Heading into the second quarter of 2020, a total of 42 of the hedge funds tracked by Insider Monkey were long this stock, a change of 14% from the fourth quarter of 2019. Below, you can check out the change in hedge fund sentiment towards LVS over the last 18 quarters. With the smart money’s capital changing hands, there exists a select group of key hedge fund managers who were adding to their holdings meaningfully (or already accumulated large positions).
More specifically, D1 Capital Partners was the largest shareholder of Las Vegas Sands Corp. (NYSE:LVS), with a stake worth $354 million reported as of the end of September. Trailing D1 Capital Partners was Melvin Capital Management, which amassed a stake valued at $316.1 million. Point72 Asset Management, Viking Global, and Citadel Investment Group were also very fond of the stock, becoming one of the largest hedge fund holders of the company. In terms of the portfolio weights assigned to each position Cumberland Associates / Springowl Associates allocated the biggest weight to Las Vegas Sands Corp. (NYSE:LVS), around 5.85% of its 13F portfolio. Columbus Hill Capital Management is also relatively very bullish on the stock, setting aside 5 percent of its 13F equity portfolio to LVS.
As aggregate interest increased, key hedge funds have been driving this bullishness. Viking Global, managed by Andreas Halvorsen, initiated the most outsized position in Las Vegas Sands Corp. (NYSE:LVS). Viking Global had $131.4 million invested in the company at the end of the quarter. Israel Englander’s Millennium Management also made a $8.2 million investment in the stock during the quarter. The other funds with brand new LVS positions are Stanley Druckenmiller’s Duquesne Capital, Randall Smith’s Alden Global Capital, and Greg Eisner’s Engineers Gate Manager.
Let’s now take a look at hedge fund activity in other stocks similar to Las Vegas Sands Corp. (NYSE:LVS). We will take a look at Prudential Public Limited Company (NYSE:PUK), Bank of Montreal (NYSE:BMO), Enterprise Products Partners L.P. (NYSE:EPD), and Orange SA (NYSE:ORAN). This group of stocks’ market valuations match LVS’s market valuation.
|Ticker||No of HFs with positions||Total Value of HF Positions (x1000)||Change in HF Position|
View table here if you experience formatting issues.

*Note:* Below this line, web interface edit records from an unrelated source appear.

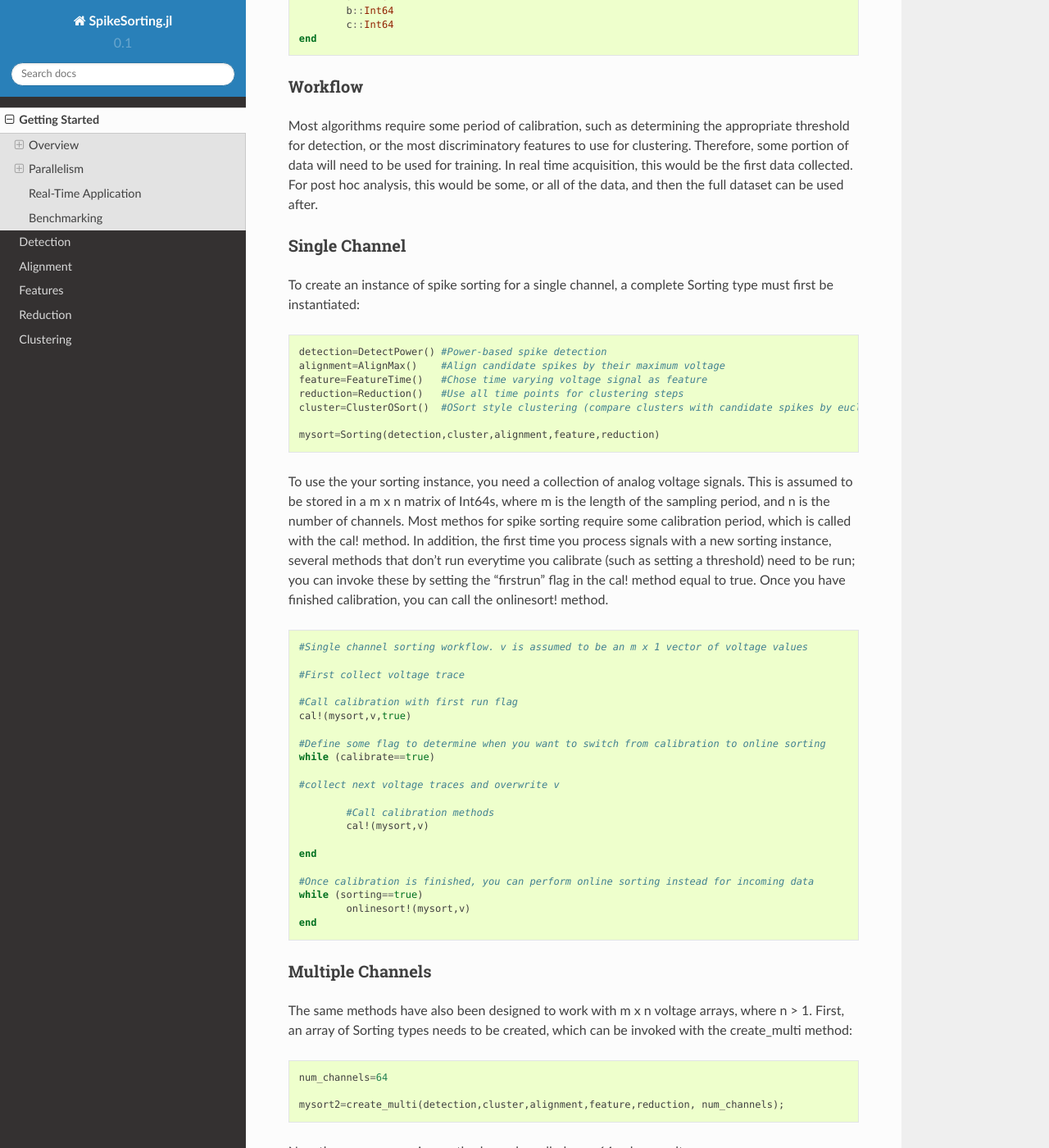
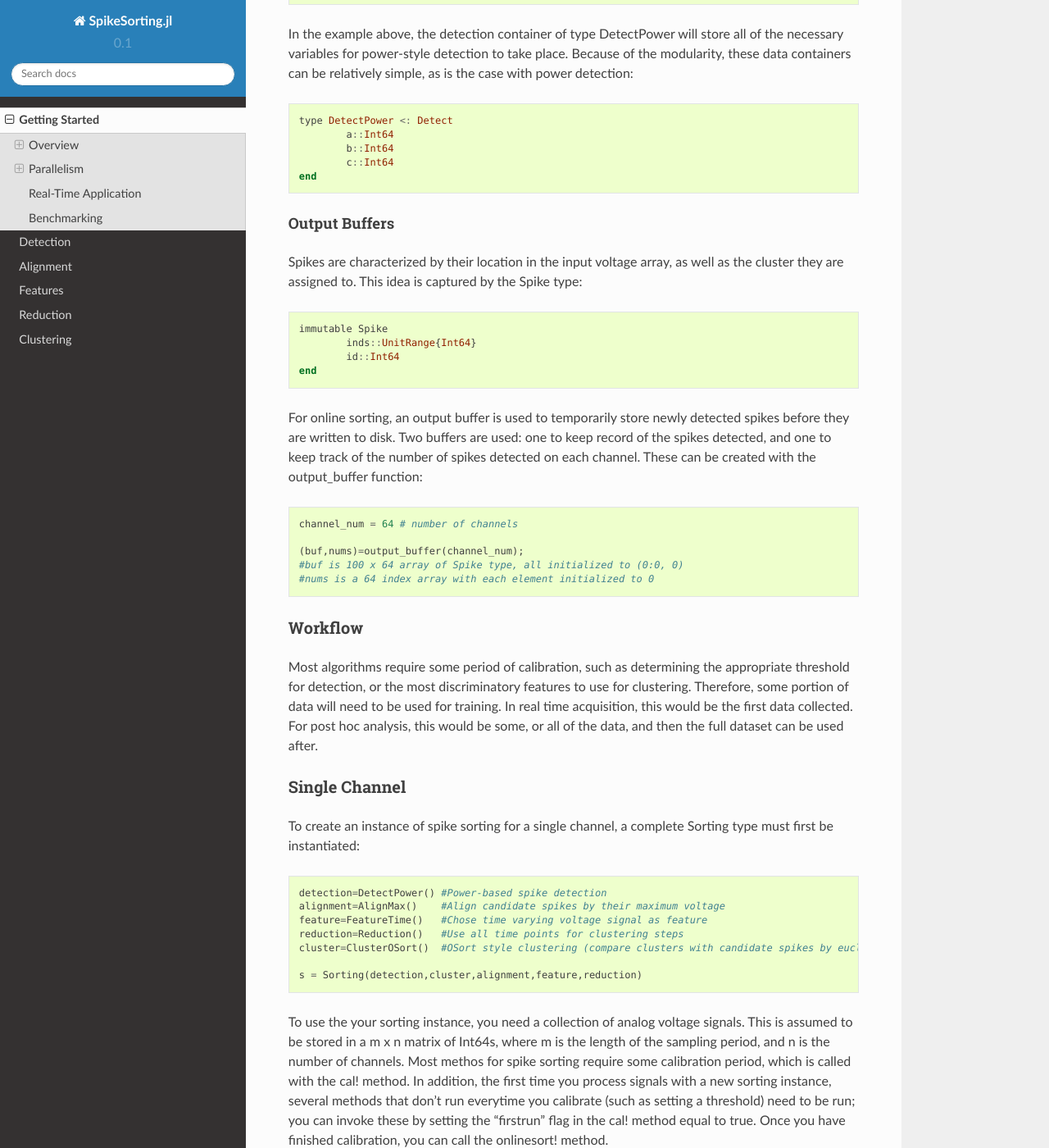
Before and after one commit to paulmthompson/SpikeSorting.jl, a Sphinx documentation site: the page built from docs/Getting_Started.rst, in a window 1280 px wide and 1400 px high, scrolled down 1075 px. Shown: the whole window at 82% size. Built offline with Sphinx 7.4.7 and the Read the Docs theme 2.0.0, drawn with Linux system fonts in a browser that asks for light colours; some of the changed text lies outside the part shown.

Commit message:
updated documentation

```diff
--- a/docs/Getting_Started.rst
+++ b/docs/Getting_Started.rst
@@ -16,6 +16,16 @@
 ================
 Data Structures
 ================
+
+---------------------
+Analog Voltage Input
+---------------------
+
+The methods of SpikeSorting.jl expect to operator on a 2D (M time x N channels) matrix of voltage values.
+
+---------
+Sorting
+---------
 
 The primary data structure is the Sorting type, which contains the variables necessary for individual methods in the spike sorting workflow outlined above, as well as variables common to all of the methods. An instance of sorting is initialized by providing the desired method for each step in the workflow. For instance:
 
@@ -39,6 +49,29 @@
     		c::Int64
 	end
 
+---------------
+Output Buffers
+---------------
+
+Spikes are characterized by their location in the input voltage array, as well as the cluster they are assigned to. This idea is captured by the Spike type:
+
+.. code-block:: julia
+
+	immutable Spike
+    		inds::UnitRange{Int64}
+    		id::Int64
+	end
+
+For online sorting, an output buffer is used to temporarily store newly detected spikes before they are written to disk. Two buffers are used: one to keep record of the spikes detected, and one to keep track of the number of spikes detected on each channel. These can be created with the output_buffer function:
+
+.. code-block:: julia
+
+	channel_num = 64 # number of channels
+
+	(buf,nums)=output_buffer(channel_num);
+	#buf is 100 x 64 array of Spike type, all initialized to (0:0, 0)
+	#nums is a 64 index array with each element initialized to 0
+
 
 =========
 Workflow
@@ -60,7 +93,7 @@
 	reduction=Reduction()	#Use all time points for clustering steps
 	cluster=ClusterOSort()	#OSort style clustering (compare clusters with candidate spikes by euclidean distance)
 
-	mysort=Sorting(detection,cluster,alignment,feature,reduction)
+	s = Sorting(detection,cluster,alignment,feature,reduction)
 
 To use the your sorting instance, you need a collection of analog voltage signals. This is assumed to be stored in a m x n matrix of Int64s, where m is the length of the sampling period, and n is the number of channels. Most methos for spike sorting require some calibration period, which is called with the cal! method. In addition, the first time you process signals with a new sorting instance, several methods that don't run everytime you calibrate (such as setting a threshold) need to be run; you can invoke these by setting the "firstrun" flag in the cal! method equal to true. Once you have finished calibration, you can call the onlinesort! method.
 
@@ -68,10 +101,13 @@
 
 	#Single channel sorting workflow. v is assumed to be an m x 1 vector of voltage values
 
+	#Create output buffers for single channel
+	(buf1,nums1)=output_buffer(1);
+
 	#First collect voltage trace
 
 	#Call calibration with first run flag
-	cal!(mysort,v,true)
+	cal!(s,v,buf1,nums1,true)
 
 	#Define some flag to determine when you want to switch from calibration to online sorting
 	while (calibrate==true)
@@ -79,13 +115,13 @@
 	#collect next voltage traces and overwrite v
 
 		#Call calibration methods
-		cal!(mysort,v)
+		cal!(s,v,buf1,nums1)
 
 	end
 
 	#Once calibration is finished, you can perform online sorting instead for incoming data
 	while (sorting==true)
-		onlinesort!(mysort,v)
+		onlinesort!(s,v,buf1,nums1)
 	end
 
 
@@ -99,15 +135,17 @@
 
 	num_channels=64
 
-	mysort2=create_multi(detection,cluster,alignment,feature,reduction, num_channels);
+	s2=create_multi(detection,cluster,alignment,feature,reduction, num_channels);
+
+	(buf2,nums2)=output_buffer(num_channels);
 
 Now the same processing methods can be called on a 64 column voltage array:
 
 .. code-block:: julia
 
-	cal!(mysort2,v,true); #first run flag set to true
-	cal!(mysort2,v);
-	onlinesort!(mysort2,v);
+	cal!(s2,v,buf2,nums2,true); #first run flag set to true
+	cal!(s2,v,buf2,nums2);
+	onlinesort!(s2,v,buf2,nums2);
 
 
 ************
@@ -126,24 +164,25 @@
 
 	num_channels=64
 
-	mysort3=create_multi(detection,cluster,alignment,feature,reduction, num_channels, true);
+	s3=create_multi(detection,cluster,alignment,feature,reduction, num_channels, true);
+	(buf3,nums3)=output_buffer(num_channels,true);
 
 Now rather than an array of Sorting instance, mysort3 is a Distributed Array of Sorting instances. This can be applied to all of the processing methods as above:
 
 .. code-block:: julia
 
-	cal!(mysort3,v,true); #first run flag set to true
-	cal!(mysort3,v);
-	onlinesort!(mysort3,v);
+	cal!(s3,v,buf3,nums3,true); #first run flag set to true
+	cal!(s3,v,buf3,nums3);
+	onlinesort!(mysort3,v,buf3,nums3);
 
 The code above above may not actually be faster, however, because the matrix v has to be copied to each process during each interation. To get around this, you can store your voltage values in a SharedArray:
 
 .. code-block:: julia
 
 	v2=convert(SharedArray{Int64,2},v);
-	cal!(mysort3,v2,true); #first run flag set to true
-	cal!(mysort3,v2);
-	onlinesort!(mysort3,v2);
+	cal!(mysort3,v2,buf3,nums3,true); #first run flag set to true
+	cal!(mysort3,v2,buf3,nums3);
+	onlinesort!(mysort3,v2,buf3,nums3);
 
 **********************
 Real-Time Application
```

As you can see these stocks had an average of 12.5 hedge funds with bullish positions and the average amount invested in these stocks was $106 million. That figure was $1186 million in LVS’s case. Enterprise Products Partners L.P. (NYSE:EPD) is the most popular stock in this table. On the other hand Orange SA (NYSE:ORAN) is the least popular one with only 5 bullish hedge fund positions. Compared to these stocks Las Vegas Sands Corp. (NYSE:LVS) is more popular among hedge funds. Our calculations showed that top 10 most popular stocks among hedge funds returned 41.4% in 2019 and outperformed the S&P 500 ETF (SPY) by 10.1 percentage points. These stocks gained 12.3% in 2020 through June 30th and still beat the market by 15.5 percentage points. Unfortunately LVS wasn’t nearly as popular as these 10 stocks and hedge funds that were betting on LVS were disappointed as the stock returned 7.2% during the second quarter and underperformed the market. If you are interested in investing in large cap stocks with huge upside potential, you should check out the top 10 most popular stocks among hedge funds as most of these stocks already outperformed the market in 2020.

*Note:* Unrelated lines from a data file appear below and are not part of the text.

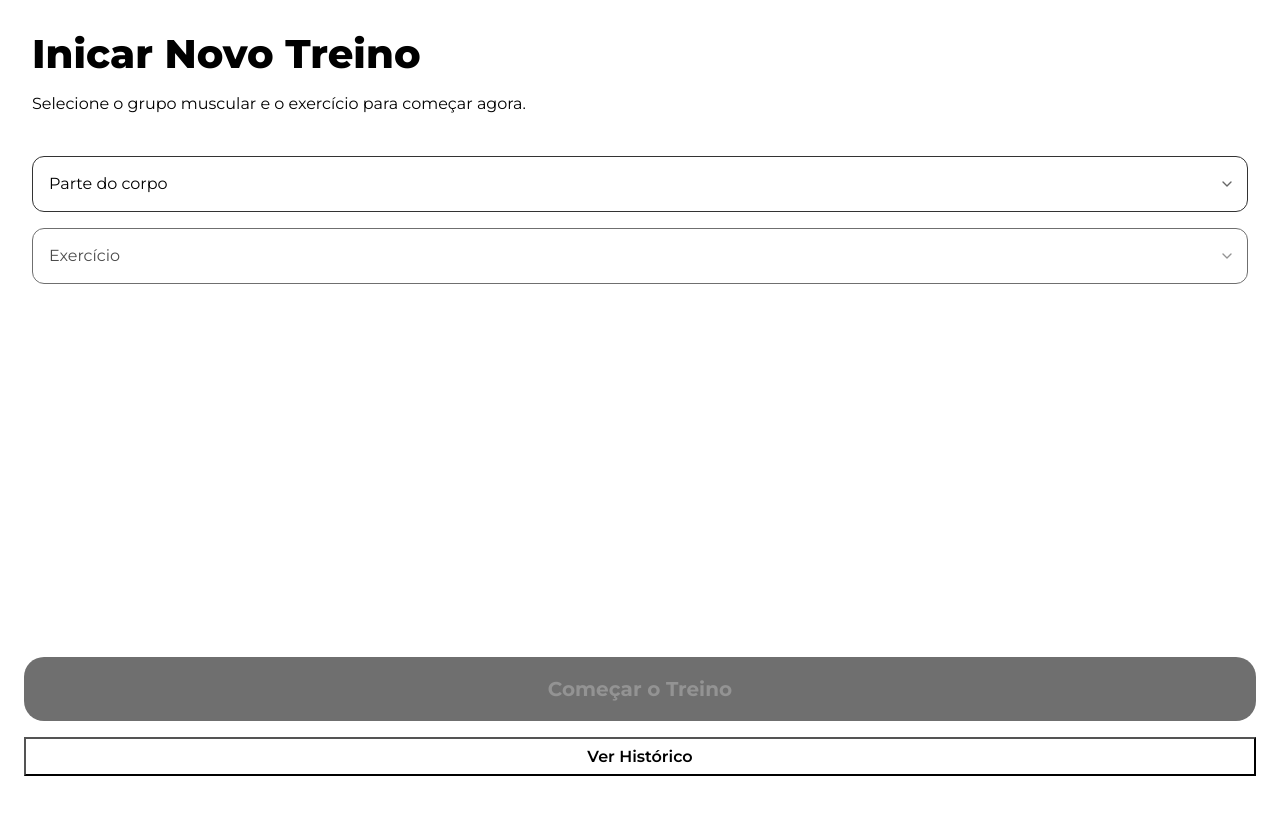
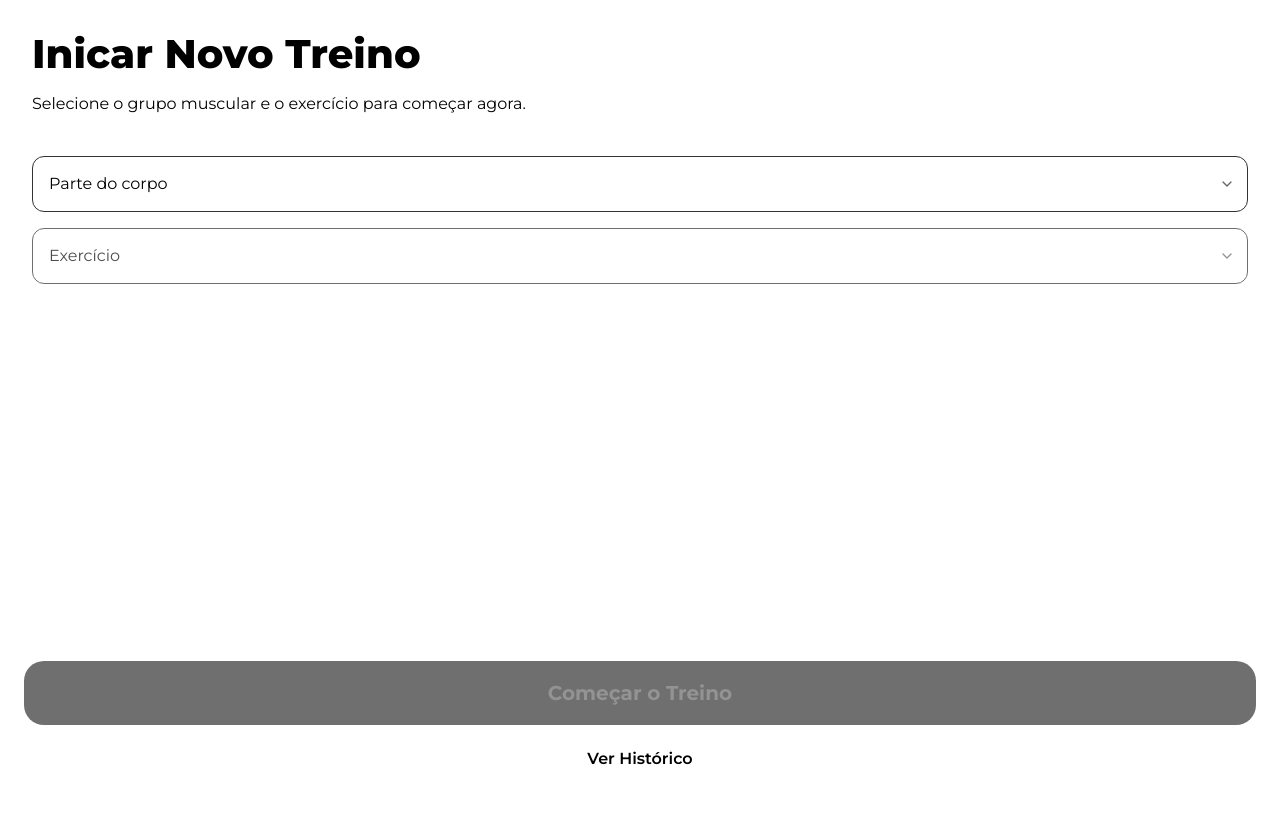
Before and after one commit to felipeands/gym-timer, a React (Create React App) app: page / in a window 1280 px wide. Built offline with nearby package versions, Linux system fonts and the light colour scheme.

Commit message:
style: update white buttons

```diff
--- a/src/screens/EndCycle/index.tsx
+++ b/src/screens/EndCycle/index.tsx
@@ -296,6 +296,7 @@ const TextButton = styled.button`
   font-size: 1rem;
   margin-top: 16px;
   font-weight: 600;
+  border: none;
 `
 
 const CompletedExercisesList = styled.div`
--- a/src/screens/EndTraining/index.tsx
+++ b/src/screens/EndTraining/index.tsx
@@ -204,4 +204,5 @@ const TextButton = styled.button`
   color: var(--secondary-color);
   padding: 16px;
   font-size: 1rem;
+  border: none;
 `
--- a/src/screens/NewTraining/index.tsx
+++ b/src/screens/NewTraining/index.tsx
@@ -65,6 +65,7 @@ const HistoryButton = styled.button`
   width: 100%;
   padding: 8px;
   font-size: 1rem;
+  border: none;
 `
 
 const MainContent = styled.main`
```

Disclosure: None. This article was originally published at Insider Monkey.